  • Choose water instead of sugar-sweetened beverages. This can also help with weight management. Substituting water for one 20-ounce sugar sweetened soda will save you about 240 calories. For example, during the school day students should have access to drinking water, giving them a healthy alternative to sugar-sweetened beverages.
  • Choose water when eating out. Generally, you will save money and reduce calories.
  • Add a wedge of lime or lemon to your water. This can help improve the taste and help you drink more water than you usually do.

Get plenty of rest and sleep.

If you find this difficult check out my blog on 20 tips for a great night’s sleep.

The Mayo Clinic explains why sleep is so important for the immune system:

“Lack of sleep can affect your immune system. Studies show that people who don’t get quality sleep or enough sleep are more likely to get sick after being exposed to a virus, such as a common cold virus. Lack of sleep can also affect how fast you recover if you do get sick.

“During sleep, your immune system releases proteins called cytokines, some of which help promote sleep. Certain cytokines need to increase when you have an infection or inflammation, or when you’re under stress. Sleep deprivation may decrease production of these protective cytokines. In addition, infection-fighting antibodies and cells are reduced during periods when you don’t get enough sleep.”

Avoid fear. The University of Minnesota says: “Fear weakens our immune system and can cause cardiovascular damage, gastrointestinal problems such as ulcers and irritable bowel syndrome, and decreased fertility.  It can lead to accelerated ageing and even premature death.” This is easier said than done at the moment. Take a look at this simple self-help technique to counteract stress and anxiety.

Move more. The immune system is dependent on the lymph system. Lymph is moved round the body by movement. The lymph (carrying white blood cells) gets squeezed along channels as we move, with valves stopping it flowing backwards when we stop. The immune system also clears the debris and garbage away. So we can help the lymph along by moving our bodies more.

Harvard Health agrees:

“Regular exercise is one of the pillars of healthy living. It improves cardiovascular health, lowers blood pressure, helps control body weight, and protects against a variety of diseases. But does it help to boost your immune system naturally and keep it healthy? Just like a healthy diet, exercise can contribute to general good health and therefore to a healthy immune system. It may contribute even more directly by promoting good circulation, which allows the cells and substances of the immune system to move through the body freely and do their job efficiently.”

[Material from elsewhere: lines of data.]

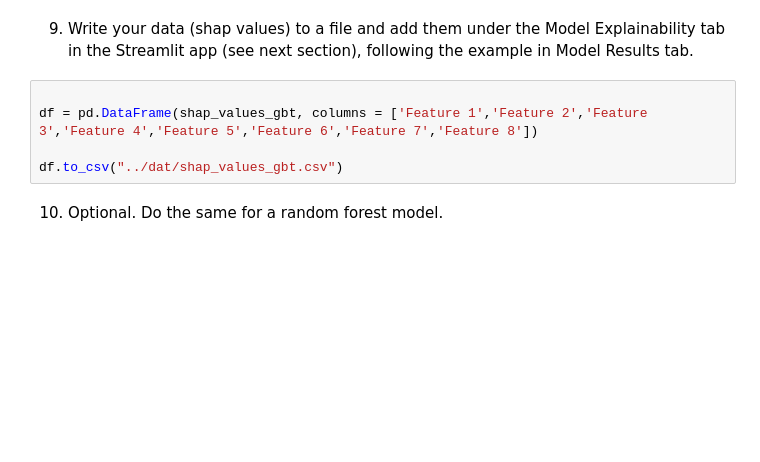
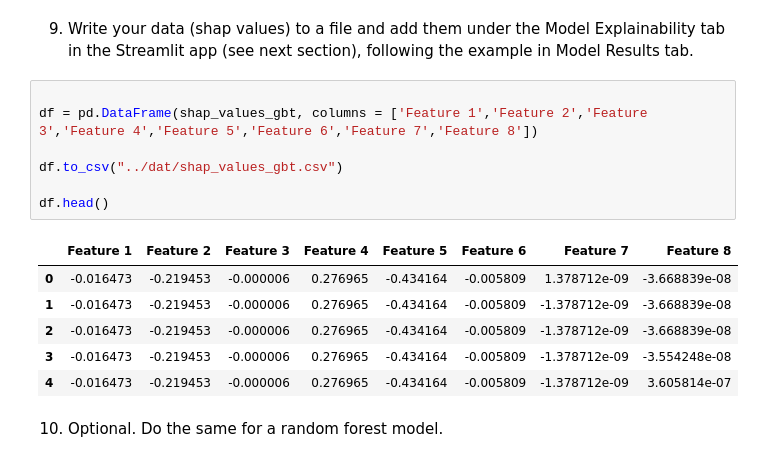
Before and after one commit to annrdyer/ann_repo, a Jupyter notebook: assignments/week-06-supervised-ml/nb/electronics-purchase-prediction.ipynb, the cells around one changed output. Drawn from its saved outputs; the diff is of its cells as text; blank space fills up the shorter version.

```diff
--- a/assignments/week-06-supervised-ml/nb/electronics-purchase-prediction.ipynb
+++ b/assignments/week-06-supervised-ml/nb/electronics-purchase-prediction.ipynb
@@ -519,8 +543,17 @@ No data for colormapping provided via 'c'. Parameters 'vmin', 'vmax' will be ign
 # %%
 
 df = pd.DataFrame(shap_values_gbt, columns = ['Feature 1','Feature 2','Feature 3','Feature 4','Feature 5','Feature 6','Feature 7','Feature 8'])
 
 df.to_csv("../dat/shap_values_gbt.csv")
+
+df.head()
+# %% [output]
+|  | Feature 1 | Feature 2 | Feature 3 | Feature 4 | Feature 5 | Feature 6 | Feature 7 | Feature 8 |
+| 0 | -0.016473 | -0.219453 | -0.000006 | 0.276965 | -0.434164 | -0.005809 | 1.378712e-09 | -3.668839e-08 |
+| 1 | -0.016473 | -0.219453 | -0.000006 | 0.276965 | -0.434164 | -0.005809 | -1.378712e-09 | -3.668839e-08 |
+| 2 | -0.016473 | -0.219453 | -0.000006 | 0.276965 | -0.434164 | -0.005809 | -1.378712e-09 | -3.668839e-08 |
+| 3 | -0.016473 | -0.219453 | -0.000006 | 0.276965 | -0.434164 | -0.005809 | -1.378712e-09 | -3.554248e-08 |
+| 4 | -0.016473 | -0.219453 | -0.000006 | 0.276965 | -0.434164 | -0.005809 | -1.378712e-09 | 3.605814e-07 |
 # %% [markdown]
 10. Optional. Do the same for a random forest model.
 # %% [markdown]
```
Also changed, not shown: parts of 23 cells of this notebook, 2 other files.
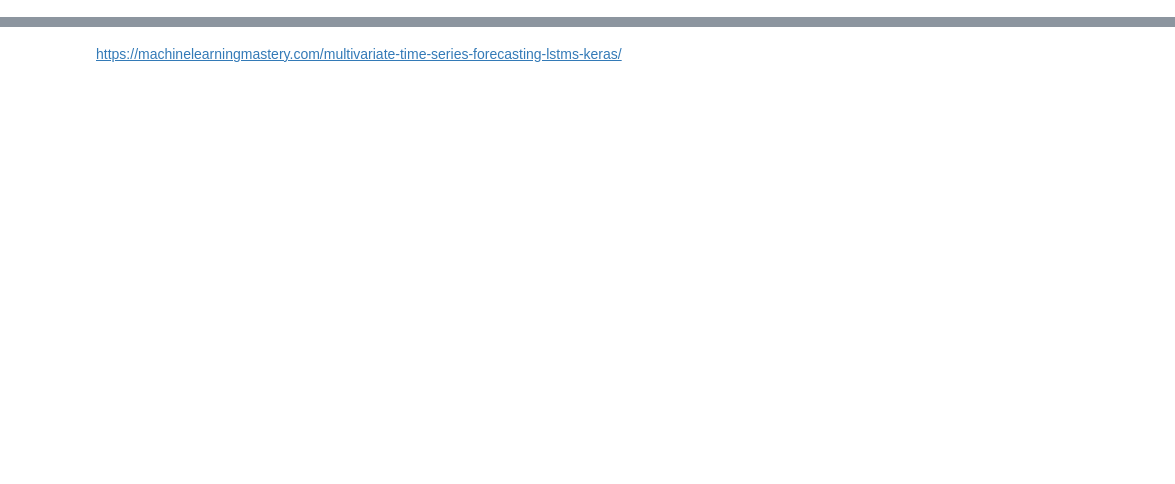
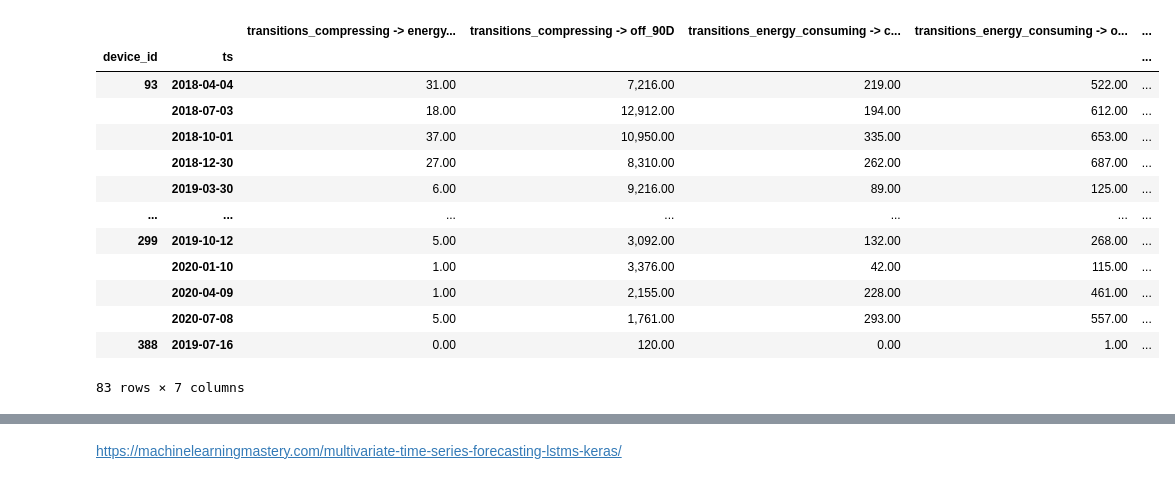
Before and after one commit to ElisarGstat/EcoplantActivationPaterens, a Jupyter notebook: embeding_sec2min.ipynb, the cells around one changed output, grey strips where cells are left out. Cells and saved outputs as stored; diff of their text form; code cells hidden in the pictures; blank space fills up the shorter version.

```diff
--- a/embeding_sec2min.ipynb
+++ b/embeding_sec2min.ipynb
@@ -79,0 +202,17 @@ print(f'{len(df.index.drop_duplicates())}, {len(df.index)}')
+# %%
+pd.get_dummies(df[['transitions']], dummy_na=False).reset_index().set_index('ts').groupby('device_id').resample(period).sum().drop('device_id', axis=1).fillna(0).add_suffix(f'_{period}')
+# %% [output]
+|  |  | transitions_compressing -> energy... | transitions_compressing -> off_90D | transitions_energy_consuming -> c... | transitions_energy_consuming -> o... | ... |
+| device_id | ts |  |  |  |  | ... |
+| 93 | 2018-04-04 | 31.00 | 7,216.00 | 219.00 | 522.00 | ... |
+|  | 2018-07-03 | 18.00 | 12,912.00 | 194.00 | 612.00 | ... |
+|  | 2018-10-01 | 37.00 | 10,950.00 | 335.00 | 653.00 | ... |
+|  | 2018-12-30 | 27.00 | 8,310.00 | 262.00 | 687.00 | ... |
+|  | 2019-03-30 | 6.00 | 9,216.00 | 89.00 | 125.00 | ... |
+| ... | ... | ... | ... | ... | ... | ... |
+| 299 | 2019-10-12 | 5.00 | 3,092.00 | 132.00 | 268.00 | ... |
+|  | 2020-01-10 | 1.00 | 3,376.00 | 42.00 | 115.00 | ... |
+|  | 2020-04-09 | 1.00 | 2,155.00 | 228.00 | 461.00 | ... |
+|  | 2020-07-08 | 5.00 | 1,761.00 | 293.00 | 557.00 | ... |
+| 388 | 2019-07-16 | 0.00 | 120.00 | 0.00 | 1.00 | ... |
+83 rows × 7 columns
```
Also changed, not shown: parts of 108 cells of this notebook, 1 other file.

Spend time doing positive things – a new hobby or spending time in nature all feed our immune system in a beneficial way.

“A Princeton study suggests that levels of well-being, or happiness, reported by city residents who engage in home gardening are similar to happiness levels linked to other popular activities, such as eating out, biking or walking.” via Gardening May Bring as Much Happiness as Dining Out or Biking

Take appropriate supplements. I really recommend Cytoplan’s Immunovite. This includes 1-3 1-6 beta glucan along with vitamin C, selenium and zinc which contribute to the normal function of the immune system. Beta glucan is a natural form of soluble dietary fibre with a long history of use. I normally take one capsule a day, but if I feel I have been exposed to more bugs, I take up to 3 a day. (I am not connected with the company in any way.)

Of course, we also need to wash our hands regularly and thoroughly. We need to keep social distance. We need to avoid shaking hands and kissing. These all give our immune system a helping hand.

We also need to keep abreast of what our government is recommending. It’s important not to get too obsessed with the news, constantly scanning to see all the dreadful developments around the world.

But fundamentally now and when this virus has passed, we need to do everything we can to support our own health.